RTIA GETS IT WRONG BY BLOCKING LICENCES
The decision by the Road Traffic Infringement Agency (RTIA) to send motorists notifications threatening to withhold vehicle or driving licences, because of outstanding infringements is out of step with the legal process. Advocate Stefanie Fick, OUTA’sHead of the Accountability Division, explains why.
The RTIA’s failure to comply with its process is either due to capacity constraints, or malicious collection practices. Either way, this cannot continue at the expense of motorists. There is a specific process that must be followed once a motorist gets issued with a fine for a traffic offence:

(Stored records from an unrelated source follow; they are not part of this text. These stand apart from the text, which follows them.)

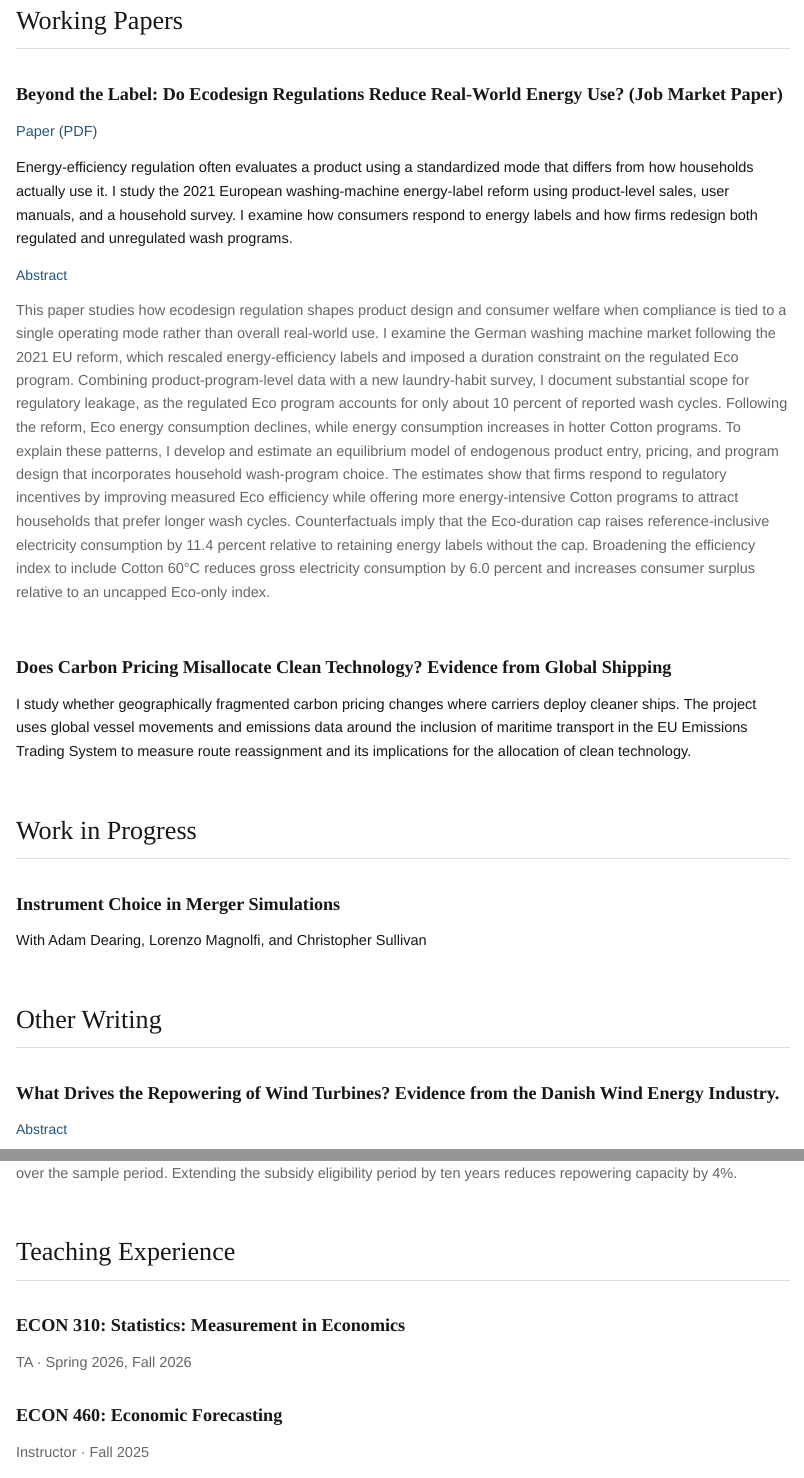
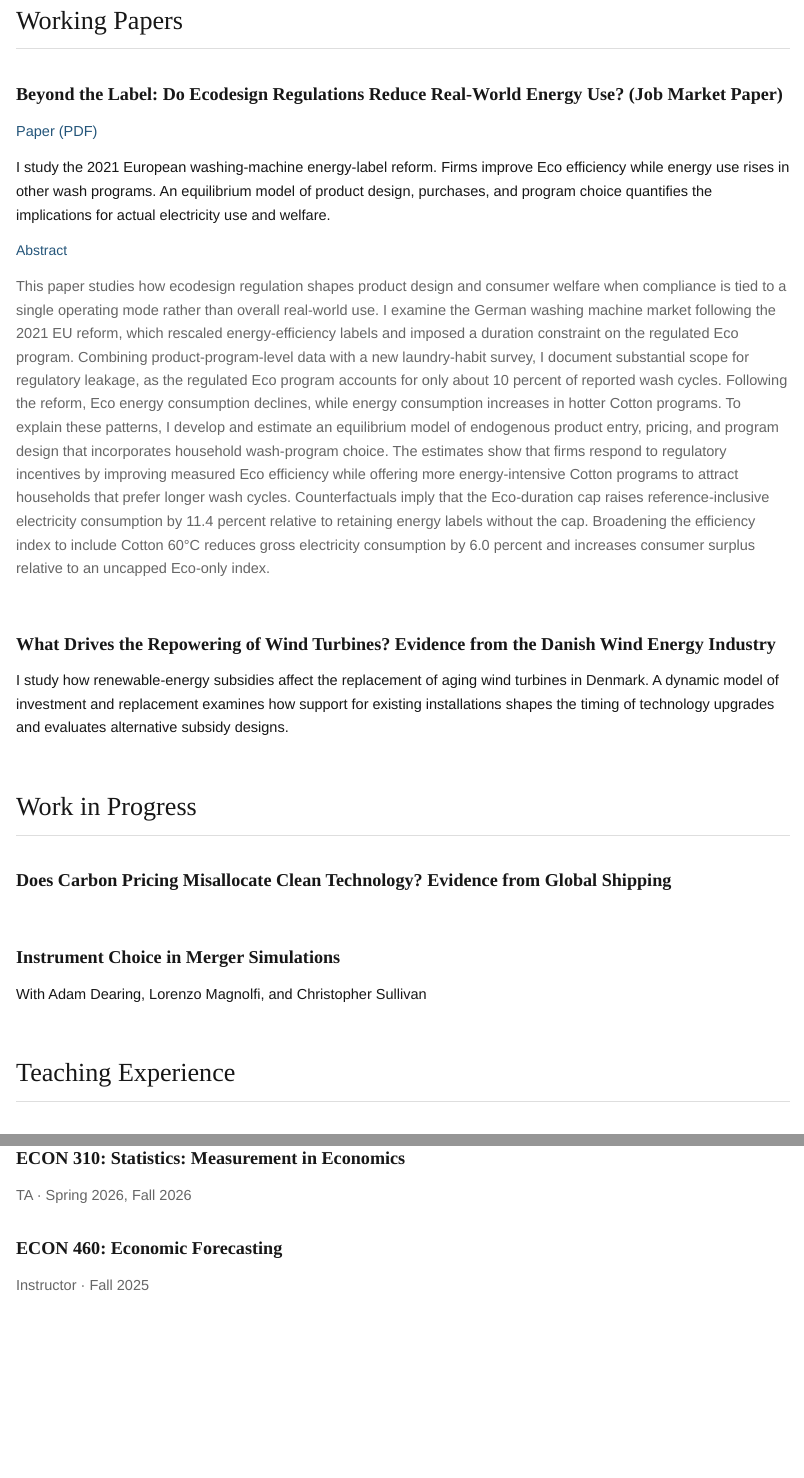
Before and after one commit to kgao33/kgao33.github.io, a Quarto document (index.qmd): the page in a window 1100 px wide, from 410 px down, and a second part further down, joined at a grey line. Rendered offline with R 4.5, knitr and Pandoc in place of Quarto, with nearby package versions; folded parts are opened.

Commit message:
Update CV and align research listings with current CV

```diff
--- a/_quarto.yml
+++ b/_quarto.yml
@@ -12,6 +12,8 @@ website:
   site-url: "https://kgao33.github.io/"
   navbar:
     left:
+      - href: "#working-papers"
+        text: Working Papers
       - href: "#work-in-progress"
         text: Work in Progress
       - href: "#teaching-experience"
--- a/index.qmd
+++ b/index.qmd
@@ -33,7 +33,7 @@ I am on the academic job market in 2026–27.
 
 [Paper (PDF)](files/Gao_JMP.pdf)
 
-Energy-efficiency regulation often evaluates a product using a standardized mode that differs from how households actually use it. I study the 2021 European washing-machine energy-label reform using product-level sales, user manuals, and a household survey. I examine how consumers respond to energy labels and how firms redesign both regulated and unregulated wash programs.
+I study the 2021 European washing-machine energy-label reform. Firms improve Eco efficiency while energy use rises in other wash programs. An equilibrium model of product design, purchases, and program choice quantifies the implications for actual electricity use and welfare.
 
 <details>
 <summary>Abstract</summary>
@@ -45,33 +45,21 @@ This paper studies how ecodesign regulation shapes product design and consumer w
 :::
 
 ::: {.paper}
-### Does Carbon Pricing Misallocate Clean Technology? Evidence from Global Shipping
+### What Drives the Repowering of Wind Turbines? Evidence from the Danish Wind Energy Industry
 
-I study whether geographically fragmented carbon pricing changes where carriers deploy cleaner ships. The project uses global vessel movements and emissions data around the inclusion of maritime transport in the EU Emissions Trading System to measure route reassignment and its implications for the allocation of clean technology.
-
-
-
+I study how renewable-energy subsidies affect the replacement of aging wind turbines in Denmark. A dynamic model of investment and replacement examines how support for existing installations shapes the timing of technology upgrades and evaluates alternative subsidy designs.
 :::
 
 ## Work in Progress {#work-in-progress}
 
 ::: {.paper}
+### Does Carbon Pricing Misallocate Clean Technology? Evidence from Global Shipping
+:::
+
+::: {.paper}
 ### Instrument Choice in Merger Simulations
 
 With Adam Dearing, Lorenzo Magnolfi, and Christopher Sullivan
-:::
-
-## Other Writing {#other-writing}
-
-::: {.paper}
-### What Drives the Repowering of Wind Turbines? Evidence from the Danish Wind Energy Industry.
-
-<details>
-<summary>Abstract</summary>
-
-I study how price subsidies affect wind turbine repowering—the replacement of old turbines with new ones—in Denmark. I develop a dynamic model of developers' operational decisions to disentangle the roles of the feed-in tariff and the scrapping certificate program in repowering. I estimate the model using a panel of 7,541 Danish wind turbines observed from 2000 to 2020. The results indicate that price subsidies account for 15% of the increase in capacity from repowering over the sample period. Extending the subsidy eligibility period by ten years reduces repowering capacity by 4%.
-
-</details>
 :::
 
 ## Teaching Experience {#teaching-experience}
```
Also changed, not shown: files/Kai_Gao_CV.pdf, 4 other files.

1. The infringer must be issued with an infringement notice (fine) to inform him or her of the offence. This notice must include all the relevant information related to the infringement, including that the infringer must either pay it, or contend it within 32 days.

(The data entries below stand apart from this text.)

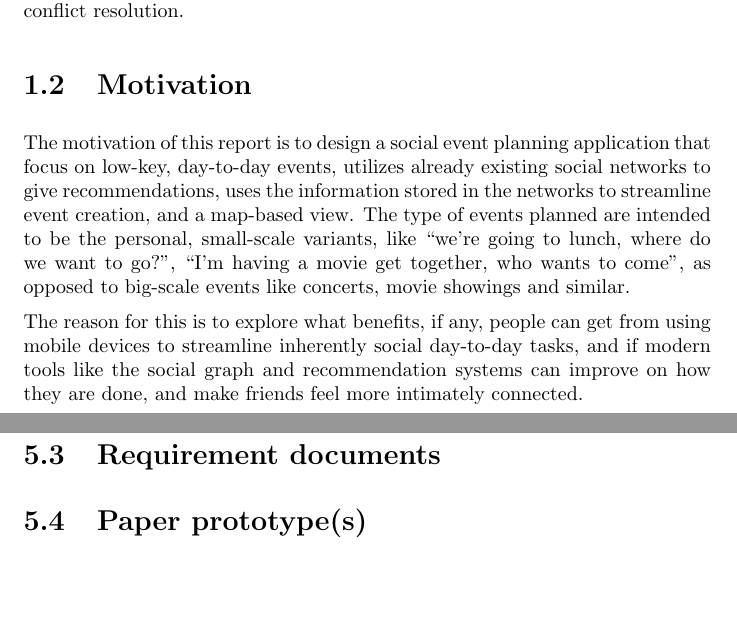
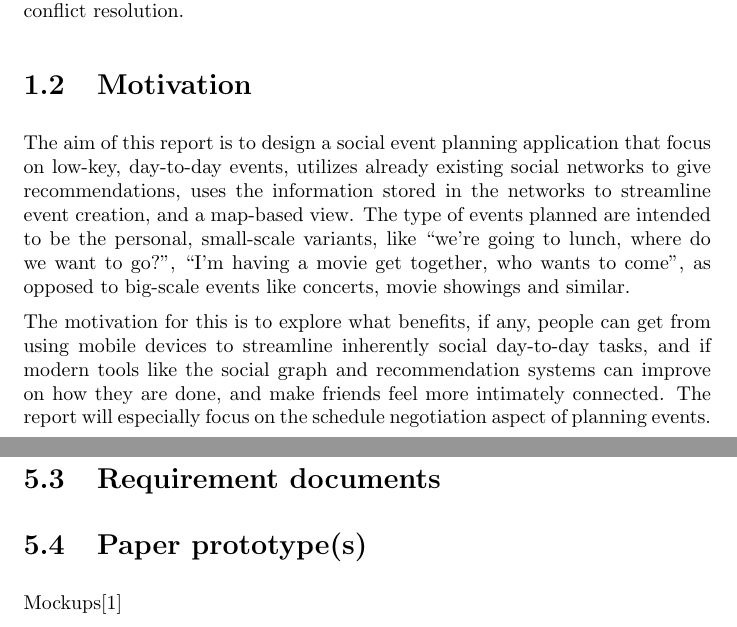
Before and after one commit to ircubic/School-project--Plandroid, a LaTeX document (report.tex): two parts of pages 5 and 13 of 13, joined at a grey line, cut so that both start at the same text, the shorter picture padded with empty space. Compiled offline with pdfLaTeX.

Commit message:
Added margin notes and mockups link

```diff
--- a/report.tex
+++ b/report.tex
@@ -53,6 +53,11 @@
 \setlength{\parskip}{1.3ex plus 0.2ex minus 0.2ex}
 \setlength{\parindent}{0pt}
 
+% Nicer margin comments
+\let\oldmarginpar\marginpar
+\renewcommand\marginpar[1]{\-\oldmarginpar[\raggedleft\footnotesize #1]%
+{\raggedright\footnotesize #1}}
+
 %
 % Document begins here
 %
@@ -89,7 +94,7 @@ conflict resolution.
 
 \section{Motivation}
 
-The motivation of this report is to design a social event planning application
+The aim of this report is to design a social event planning application
 that focus on low-key, day-to-day events, utilizes already existing social
 networks to give recommendations, uses the information stored in the networks to
 streamline event creation, and a map-based view. The type of events planned are
@@ -98,13 +103,13 @@ where do we want to go?'', ``I'm having a movie get together, who wants to
 come'', as opposed to big-scale events like concerts, movie showings and
 similar.
 
-The reason for this is to explore what benefits, if any, people can get from
+The motivation for this is to explore what benefits, if any, people can get from
 using mobile devices to streamline inherently social day-to-day tasks, and if
 modern tools like the social graph and recommendation systems can improve on how
-they are done, and make friends feel more intimately connected.
+they are done, and make friends feel more intimately connected. The report will
+especially focus on the schedule negotiation aspect of planning events.
 
 \section{Context}
-
 This report was written in conjunction with the Mobile Applications course at
 H\o{}gskolen i \O{}stfold\cite{site:mobapp}.
 
@@ -272,4 +275,6 @@ just for reminders
 
 \section{Paper prototype(s)}
 
+Mockups\cite{site:mockups}
+
 \end{document}
```
Also changed, not shown: report.bib (+5 -0 lines), report.tex (4 more changed lines).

2. If the infringer does not take up either of the options within 32 days, the process stipulates that the RTIA must issue and serve a courtesy letter on the infringer. This courtesy letter is to make sure that the infringer is aware of the infringement and its consequences.

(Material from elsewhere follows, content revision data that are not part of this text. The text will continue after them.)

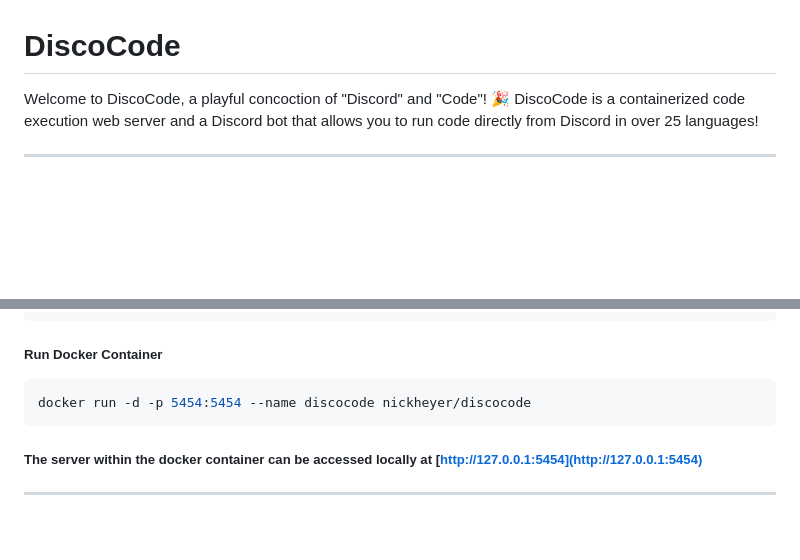
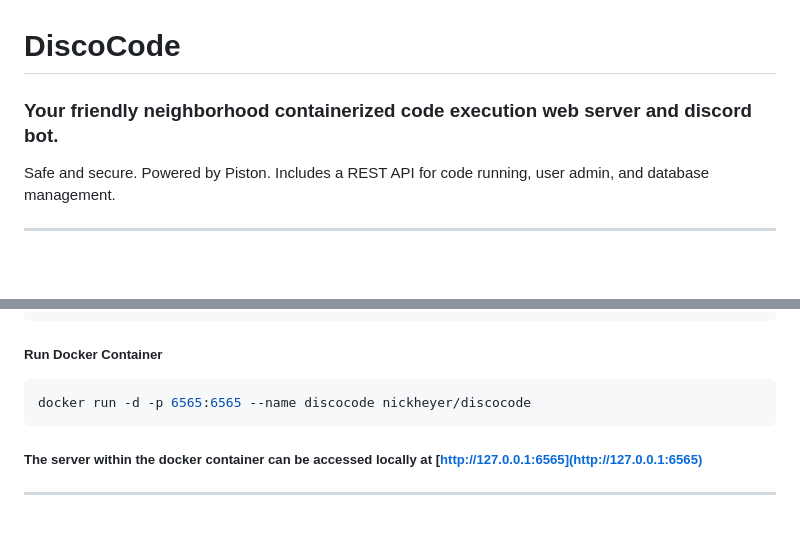
Before and after one commit to nickheyer/DiscoCode, a Markdown page: readme.md, 2 parts joined by grey strips. Rendered like a GitHub page; blank space fills up the shorter version.

````diff
--- a/readme.md
+++ b/readme.md
@@ -1,6 +1,7 @@
 # DiscoCode
 
-Welcome to DiscoCode, a playful concoction of "Discord" and "Code"! 🎉 DiscoCode is a containerized code execution web server and a Discord bot that allows you to run code directly from Discord in over 25 languages!
+### Your friendly neighborhood containerized code execution web server and discord bot.
+Safe and secure. Powered by Piston. Includes a REST API for code running, user admin, and database management.
 
 
 <hr />
@@ -38,9 +39,9 @@ docker image pull nickheyer/discocode_rpi:latest
 ##### Run Docker Container
 
 ```bash
-docker run -d -p 5454:5454 --name discocode nickheyer/discocode
+docker run -d -p 6565:6565 --name discocode nickheyer/discocode
 ```
-##### The server within the docker container can be accessed locally at [http://127.0.0.1:5454](http://127.0.0.1:5454)
+##### The server within the docker container can be accessed locally at [http://127.0.0.1:6565](http://127.0.0.1:6565)
 
 <hr />
 <br />
````
Also changed, not shown: other parts of readme.md (+46 -0 lines).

3. If there is no courtesy letter, the RTIA has deprived an infringer from the opportunity to comply with an infringement notice, resulting in a more serious consequence – an enforcement order. If this is the case, it means that the RTIA has failed to follow its own process.
4. The absence of a courtesy letter also implies that the enforcement order may be unenforceable and can potentially be set aside by a court of law.
OUTA urges our Supporters to check regularly whether they have enforcement orders on the AARTO website, especially before you arrange for the renewal of your motor or driving licences. If you are confronted with an enforcement order at a licence renewal centre, you won’t have time to apply for the revocation of the enforcement orders (which you have the legal right to do) and you will be forced to pay the outstanding amount.